Two massage parlors in Los Banos have recently been shut down because of code violations and suspicion of prostitution, according to law enforcement officials, and the Los Banos City Council took steps Wednesday to strengthen their outdated policies.
The council unanimously approved an ordinance that set stricter regulations on massage parlors and massage therapists. Among other regulations, massage therapists will be required to be certified by the California Massage Therapy Council and register with the city annually.
The ordinance also enforces stricter hours massage parlors can be open, banning 24 hour establishments along with provocative advertising.
The city will ultimately gain more control over massage parlors, according to William Vaughn, the city attorney.
Suspicion of prostitution has been an issue with massage parlors in the city, Los Banos Police Department Sgt. Jesse Ceja said. Having tighter regulations on massage parlors will help law enforcement crack down on the issue and enforce violations, he added.
Police found drugs and some code violations in some of the recent massage parlors that shut down, he said.
“They don’t admit to it, but a lot of those businesses are linked together,” Ceja said.
The last time the city updated its regulations was in 1997, and “they’re not very strong,” said Stacy Souza Elms, community and economic development director for city.
The city “definitely” has had health and safety issues with massage parlors and want to strengthen the policies “to ensure that massage establishment are operating properly within our community,” Souza Elms said.

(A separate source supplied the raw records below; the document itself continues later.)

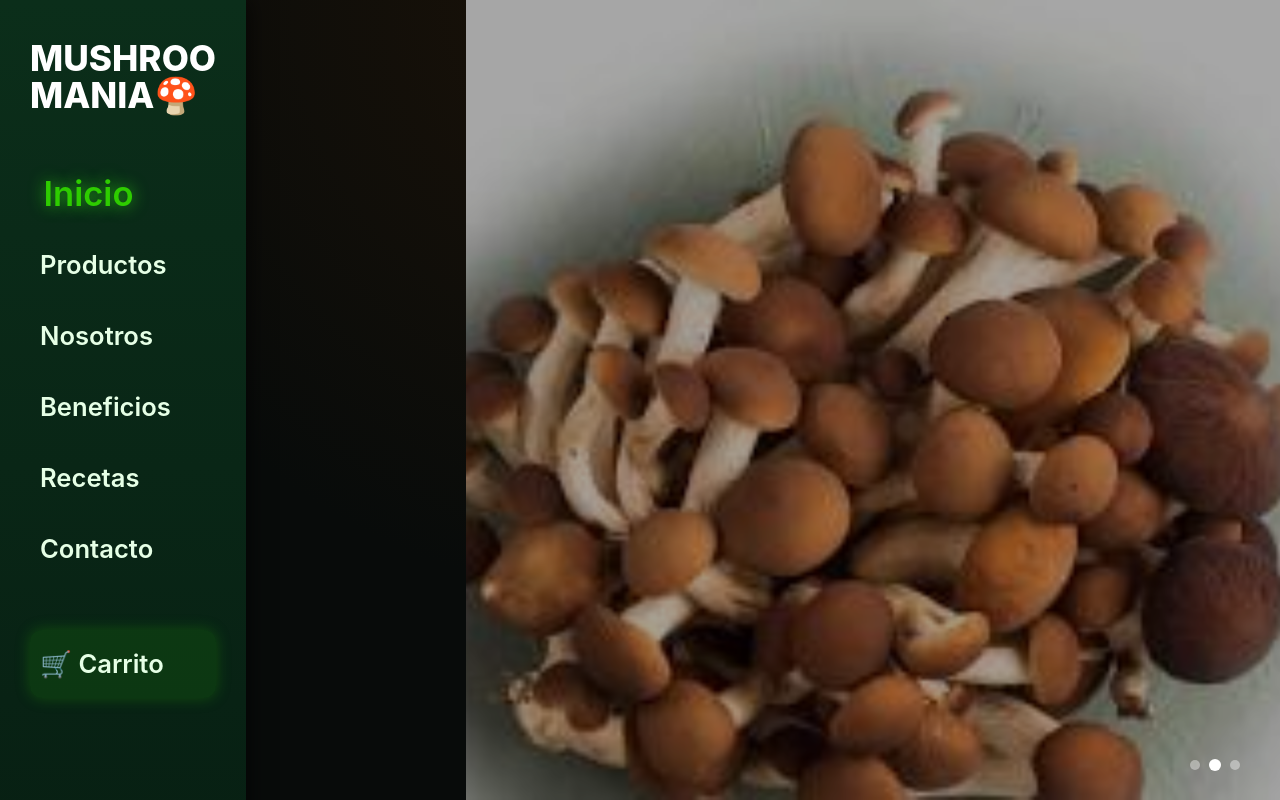
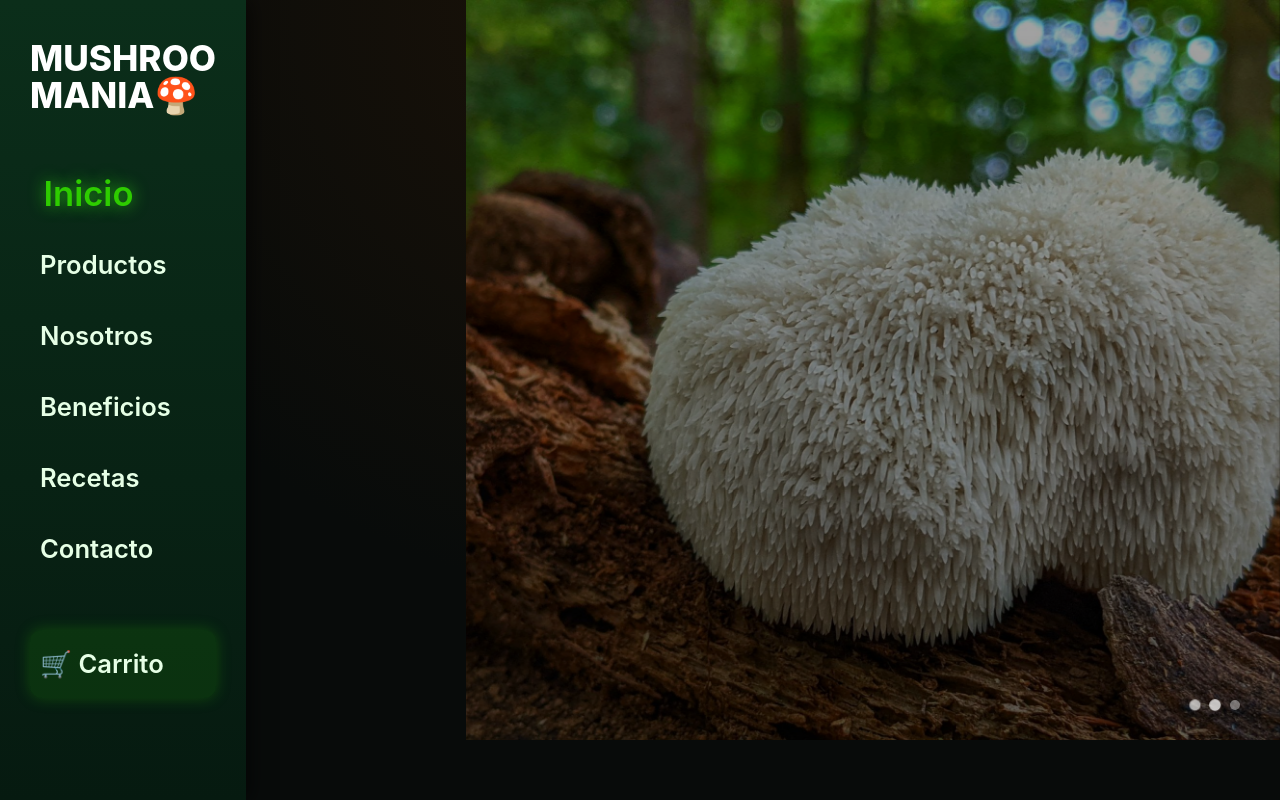
Before and after one commit to HilanAlegria/Mushroomsmania-LLC, a Vue app: page / in a window 1280 px wide. Shown: the top 800 px of the page. Built offline with nearby package versions, Linux system fonts and the light colour scheme.

Commit message:
Ajustes Tailwind

```diff
--- a/src/App.vue
+++ b/src/App.vue
@@ -1,17 +1,20 @@
 <template>
   <div class="app-layout">
+    <!-- Menú lateral -->
     <NavBar />
 
+    <!-- Contenido principal -->
     <main class="content">
       <router-view v-slot="{ Component }">
         <transition name="fade-slide" mode="out-in">
           <component :is="Component" :key="$route.fullPath" />
         </transition>
       </router-view>
-
-      <Footer />
     </main>
   </div>
+
+  <!-- Footer FUERA del content -->
+  <Footer />
 </template>
 
 <script>
@@ -32,6 +35,7 @@ export default {
   display: flex;
 }
 
+/* Contenido desplazado por el sidebar */
 .content {
   margin-left: 220px;
   width: calc(100% - 220px);
--- a/src/pages/Home.vue
+++ b/src/pages/Home.vue
@@ -1,6 +1,17 @@
 <template>
-  <section class="hero" :style="heroStyle">
+  <section class="hero">
+    <!-- Slides -->
+    <div
+      v-for="(img, index) in heroImages"
+      :key="img"
+      class="hero-slide"
+      :class="{ active: currentIndex === index }"
+      :style="{ backgroundImage: `url(${img})` }"
+    ></div>
+
+    <!-- Overlay -->
     <div class="overlay"></div>
+
     <!-- Indicadores -->
     <div class="hero-indicators">
       <span
@@ -11,7 +22,6 @@
     </div>
   </section>
 </template>
-
 
 <script>
 export default {
@@ -31,58 +41,47 @@ export default {
     this.interval = setInterval(() => {
       this.currentIndex =
         (this.currentIndex + 1) % this.heroImages.length;
-    }, 4000);
+    }, 5000);
   },
   beforeUnmount() {
     clearInterval(this.interval);
-  },
-  computed: {
-    heroStyle() {
-      return {
-        backgroundImage: `url(${this.heroImages[this.currentIndex]})`
-      };
-    }
   }
 };
 </script>
 
-
 <style scoped>
 .hero {
-  height: 100vh;
+  position: relative;
   width: 100%;
+  min-height: calc(100vh - 60px); /* ajusta si tu navbar cambia */
+  overflow: hidden;
+}
+
+/* Slides */
+.hero-slide {
+  position: absolute;
+  inset: 0;
   background-size: cover;
   background-position: center;
-  position: relative;
-  transition: background-image 1s ease-in-out;
+  opacity: 0;
+  transition: opacity 1.2s ease-in-out;
 }
 
-.hero-title {
-  position: absolute;
-  top: 50%;
-  left: 50%;
-  transform: translate(-50%, -50%);
-  color: white;
-  font-size: 4.5rem;
-  font-weight: 700;
-  letter-spacing: 2px;
-  z-index: 2;
-  text-align: center;
+.hero-slide.active {
+  opacity: 1;
+  z-index: 1;
 }
 
-/* Responsive */
-@media (max-width: 768px) {
-  .hero-title {
-    font-size: 3rem;
-  }
-}
-
-
-/* Oscurecido elegante */
+/* Overlay elegante */
 .overlay {
   position: absolute;
   inset: 0;
-  background: rgba(0, 0, 0, 0.35);
+  background: linear-gradient(
+    to bottom,
+    rgba(0, 0, 0, 0.35),
+    rgba(0, 0, 0, 0.55)
+  );
+  z-index: 2;
 }
 
 /* Indicadores */
@@ -92,19 +91,31 @@ export default {
   right: 40px;
   display: flex;
   gap: 10px;
-  z-index: 2;
+  z-index: 3;
 }
 
 .hero-indicators span {
   width: 10px;
   height: 10px;
   border-radius: 50%;
-  background: rgba(255,255,255,0.4);
-  transition: all 0.3s;
+  background: rgba(255, 255, 255, 0.4);
+  transition: all 0.3s ease;
 }
 
 .hero-indicators span.active {
   background: white;
-  transform: scale(1.2);
+  transform: scale(1.3);
+}
+
+/* Responsive */
+@media (max-width: 768px) {
+  .hero {
+    min-height: 70vh;
+  }
+
+  .hero-indicators {
+    right: 20px;
+    bottom: 20px;
+  }
 }
 </style>
```
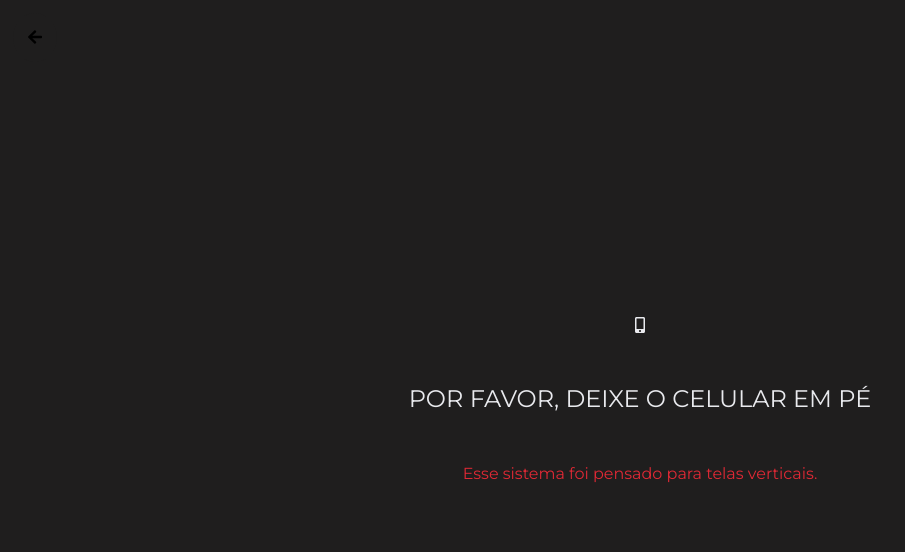
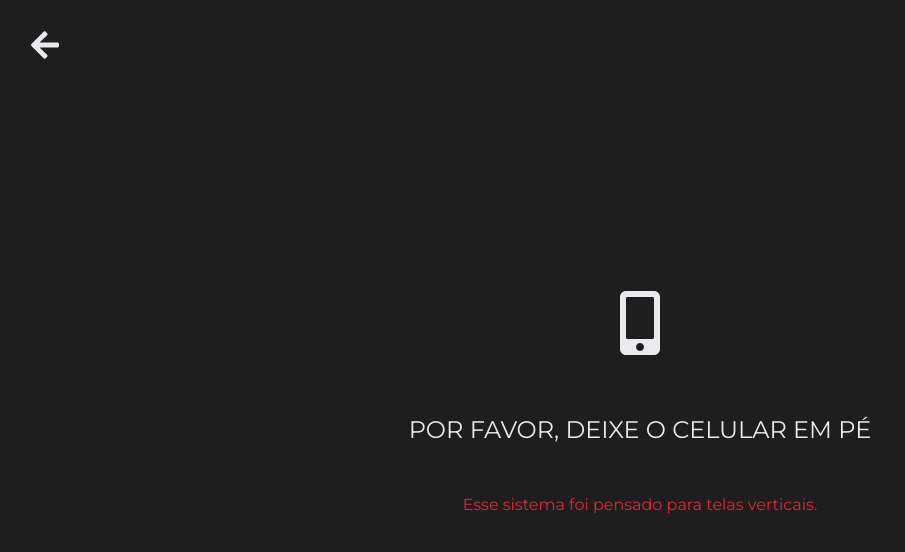
Before and after one commit to JulioFrontEnd/frontEnd-tcc, a React (Create React App) app: page /popop in a window 1280 px wide. Shown: the top 552 px of the page, without its empty margins (0-905 px from the left). Built offline with nearby package versions, Linux system fonts and the light colour scheme.

Commit message:
Fixing Icons

```diff
--- a/src/App.js
+++ b/src/App.js
@@ -15,7 +15,8 @@ function App() {
   return (
     <div>
     <div id="message">
-        <i className="fas fa-mobile-alt"></i>
+      <div className="ICONE"><i className="fas fa-mobile-alt"></i></div>
+
         <div>POR FAVOR, DEIXE O CELULAR EM PÉ</div>
         <p>Esse sistema foi pensado para telas verticais.</p>
     </div>
--- a/src/components/_intermediate/index.js
+++ b/src/components/_intermediate/index.js
@@ -22,10 +22,10 @@ class Intermediate extends React.Component{
                         return(
                             <div key={item.id} className="content" onClick={()=>this.redirectTo(item.path)}>
                                 <div className="content-all">
-                                <div>
+                                <div className="icon">
                                     <i className={item.iconId}></i>
                                 </div>
-                                <p>{item.title}</p>
+                                    <p>{item.title}</p>
                                 </div>
                             </div>
                         )
--- a/src/components/_intermediate/index.scss
+++ b/src/components/_intermediate/index.scss
@@ -34,6 +34,7 @@
                     margin-top: 13%;
                     padding: 17%;
                     border-radius: 50%;
+                    font-size: 1.2em;
                 }
                 p{
                     font-weight: 500;
--- a/src/components/back/index.scss
+++ b/src/components/back/index.scss
@@ -6,25 +6,23 @@
     left: 1vw;
     z-index: 100;
     padding: 15px;
+    width: 65px;
+    height: 65px;
+    display: flex;
+    justify-content: center;
+    align-items: center;
     border-radius: 50%;
     transition: all .7s;
     cursor: pointer;
-
-    i{
-        font-size: 2em;
-    }
+    font-size: 2em;
 }
 
 .back-dark{
     background-color: $dark-blackColor;
-    i{
         color: $dark-whiteColor;
-    }
     &:hover{
         background-color: $dark-whiteColor;
-        i{
             color: $dark-blueColor;
-        }
     }
 }
 .back-light{
@@ -34,8 +32,6 @@
     }
     &:hover{
         background-color: $light-blueColor;
-        i{
             color: $light-whiteColor;
-        }
     }
 }
--- a/src/components/menu/index.scss
+++ b/src/components/menu/index.scss
@@ -86,9 +86,7 @@
 
         .icon-bars{
             cursor: pointer;
-            i{
-                font-size: 1.4em;
-            }
+            font-size: 2em;
         }
     }
 }
--- a/src/components/user/index.js
+++ b/src/components/user/index.js
@@ -11,7 +11,7 @@ class UserPage extends React.Component{
             <div className={`user-page user-page-${theme}`}>
                 <div className="container">
                     <SimpleBar style={{ minHeight: '300px' }} className="div">
-                        <i className="far fa-user"></i>
+                        <p className="i"><i className="far fa-user"></i></p>
                         <p><b>NOME:</b> Julio César da Silva Moreira</p>
                         <p><b>CARGO:</b> Programador Front End</p>
                         <p><b>CPF:</b> XXX.XXX.XXX-XX</p>
--- a/src/components/user/index.scss
+++ b/src/components/user/index.scss
@@ -25,12 +25,17 @@
                     padding: 2%;
                     text-transform: uppercase;
                 }
-            i{
+            .i{
                 padding: 8.5%;
+                height: 100px;
+                width: 100px;
+                display: flex;
+                justify-content: center;
+                align-items: center;
+                margin-left: 50%;
+                transform: translate(-50%,0);
                 border-radius: 50%;
                 font-size: 2.5em;
-
-
             }
         }
     }
@@ -52,7 +57,7 @@
 
                 }
             }
-            i{
+            .i{
                 color: $dark-blueColor;
                 border: 4px solid $dark-blueColor;
             }
@@ -75,7 +80,7 @@
                     color: $light-blueColor;
                 }
             }
-            i{
+            .i{
                 color: $light-blueColor;
                 border: 4px solid $light-blueColor;
             }
@@ -107,7 +112,7 @@
                     p{
                         text-transform: uppercase;
                     }
-                i{
+                .i{
                     font-size: 2em;
                 }
             }
--- a/src/index.scss
+++ b/src/index.scss
@@ -79,7 +79,7 @@ body{
             *{
                 margin: 2% 0;
             }
-            i{
+            .ICONE{
                 font-size: 4em;
             }
 
```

“We want to prevent these places from being underground breeding places for bad activity,” she added, like prostitution and human trafficking.
Although, while the city is working to strengthen regulations on massage parlors, one man was caught in the middle of trying to keep his massage parlor running and a moratorium the city issued.
On Nov. 1, 2017 the city issued a moratorium that temporarily prohibits the approval of business licenses for massage parlors until they update policies. Sefen Liu’s business license for his massage parlor on J Street, China Massage, was suspended in late November 2017 because of the moratorium.
Liu tried to appeal the decision of his suspended business license Wednesday, and said, through an interpreter, China Massage is necessary for his survival. He told the council he works hard to make a living and has invested $20,000 into the business.
However, the council unanimously voted to deny his appeal and suspend his business license until the moratorium is lifted.
The Building Department found “outstanding” health and safety issues with the building and Liu didn’t have all the proper permits needed, Souza Elms said.
The ordinance passed will be adopted on Feb. 7 and the moritorium will be lifted 10 months and 15 days from Dec. 6 of last year.
Monica Velez: 209-385-2486, @monicavelez21